Description of the task -
Every record here needs to be retyped exactly.

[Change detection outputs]
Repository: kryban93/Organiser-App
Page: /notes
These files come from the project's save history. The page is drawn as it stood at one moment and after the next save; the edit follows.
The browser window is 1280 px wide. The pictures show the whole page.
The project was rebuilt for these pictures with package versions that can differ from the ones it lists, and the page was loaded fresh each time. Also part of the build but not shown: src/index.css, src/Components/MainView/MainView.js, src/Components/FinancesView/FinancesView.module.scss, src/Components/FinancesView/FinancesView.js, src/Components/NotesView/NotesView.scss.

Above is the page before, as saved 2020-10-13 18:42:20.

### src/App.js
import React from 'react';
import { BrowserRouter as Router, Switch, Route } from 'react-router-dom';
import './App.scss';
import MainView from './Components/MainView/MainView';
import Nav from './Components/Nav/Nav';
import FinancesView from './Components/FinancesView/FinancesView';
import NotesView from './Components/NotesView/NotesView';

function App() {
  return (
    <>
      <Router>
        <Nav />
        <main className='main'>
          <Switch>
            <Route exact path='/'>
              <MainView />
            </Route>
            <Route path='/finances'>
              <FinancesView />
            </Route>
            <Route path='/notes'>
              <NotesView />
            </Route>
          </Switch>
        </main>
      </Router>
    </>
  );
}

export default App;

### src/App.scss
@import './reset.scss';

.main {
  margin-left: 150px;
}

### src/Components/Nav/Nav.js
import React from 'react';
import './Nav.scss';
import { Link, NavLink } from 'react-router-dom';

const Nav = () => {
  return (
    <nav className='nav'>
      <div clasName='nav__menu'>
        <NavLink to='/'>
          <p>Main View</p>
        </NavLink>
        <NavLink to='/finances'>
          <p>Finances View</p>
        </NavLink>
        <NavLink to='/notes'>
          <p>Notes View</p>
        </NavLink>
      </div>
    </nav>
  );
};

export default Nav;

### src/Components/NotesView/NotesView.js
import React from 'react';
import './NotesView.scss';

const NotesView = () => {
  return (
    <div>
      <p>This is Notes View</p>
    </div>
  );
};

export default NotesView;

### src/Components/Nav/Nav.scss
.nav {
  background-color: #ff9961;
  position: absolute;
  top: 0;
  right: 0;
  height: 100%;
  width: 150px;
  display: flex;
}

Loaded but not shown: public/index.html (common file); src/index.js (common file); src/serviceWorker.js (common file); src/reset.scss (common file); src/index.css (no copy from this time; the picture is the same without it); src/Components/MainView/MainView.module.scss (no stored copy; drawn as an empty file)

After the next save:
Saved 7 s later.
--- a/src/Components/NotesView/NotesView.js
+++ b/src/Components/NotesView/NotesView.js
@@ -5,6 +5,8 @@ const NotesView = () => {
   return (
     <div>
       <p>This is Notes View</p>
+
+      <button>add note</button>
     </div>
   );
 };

Reply to the task -
Repository: kryban93/Organiser-App
Page: /notes
These files come from the project's save history. The page is drawn as it stood at one moment and after the next save; the edit follows.
The browser window is 1280 px wide. The pictures show the whole page.
The project was rebuilt for these pictures with package versions that can differ from the ones it lists, and the page was loaded fresh each time. Also part of the build but not shown: src/index.css, src/Components/MainView/MainView.js, src/Components/FinancesView/FinancesView.module.scss, src/Components/FinancesView/FinancesView.js, src/Components/NotesView/NotesView.scss.

Above is the page before, as saved 2020-10-13 18:42:20.

### src/App.js
import React from 'react';
import { BrowserRouter as Router, Switch, Route } from 'react-router-dom';
import './App.scss';
import MainView from './Components/MainView/MainView';
import Nav from './Components/Nav/Nav';
import FinancesView from './Components/FinancesView/FinancesView';
import NotesView from './Components/NotesView/NotesView';

function App() {
  return (
    <>
      <Router>
        <Nav />
        <main className='main'>
          <Switch>
            <Route exact path='/'>
              <MainView />
            </Route>
            <Route path='/finances'>
              <FinancesView />
            </Route>
            <Route path='/notes'>
              <NotesView />
            </Route>
          </Switch>
        </main>
      </Router>
    </>
  );
}

export default App;

### src/App.scss
@import './reset.scss';

.main {
  margin-left: 150px;
}

### src/Components/Nav/Nav.js
import React from 'react';
import './Nav.scss';
import { Link, NavLink } from 'react-router-dom';

const Nav = () => {
  return (
    <nav className='nav'>
      <div clasName='nav__menu'>
        <NavLink to='/'>
          <p>Main View</p>
        </NavLink>
        <NavLink to='/finances'>
          <p>Finances View</p>
        </NavLink>
        <NavLink to='/notes'>
          <p>Notes View</p>
        </NavLink>
      </div>
    </nav>
  );
};

export default Nav;

### src/Components/NotesView/NotesView.js
import React from 'react';
import './NotesView.scss';

const NotesView = () => {
  return (
    <div>
      <p>This is Notes View</p>
    </div>
  );
};

export default NotesView;

### src/Components/Nav/Nav.scss
.nav {
  background-color: #ff9961;
  position: absolute;
  top: 0;
  right: 0;
  height: 100%;
  width: 150px;
  display: flex;
}

Loaded but not shown: public/index.html (common file); src/index.js (common file); src/serviceWorker.js (common file); src/reset.scss (common file); src/index.css (no copy from this time; the picture is the same without it); src/Components/MainView/MainView.module.scss (no stored copy; drawn as an empty file)

After the next save:
Saved 7 s later.
--- a/src/Components/NotesView/NotesView.js
+++ b/src/Components/NotesView/NotesView.js
@@ -5,6 +5,8 @@ const NotesView = () => {
   return (
     <div>
       <p>This is Notes View</p>
+
+      <button>add note</button>
     </div>
   );
 };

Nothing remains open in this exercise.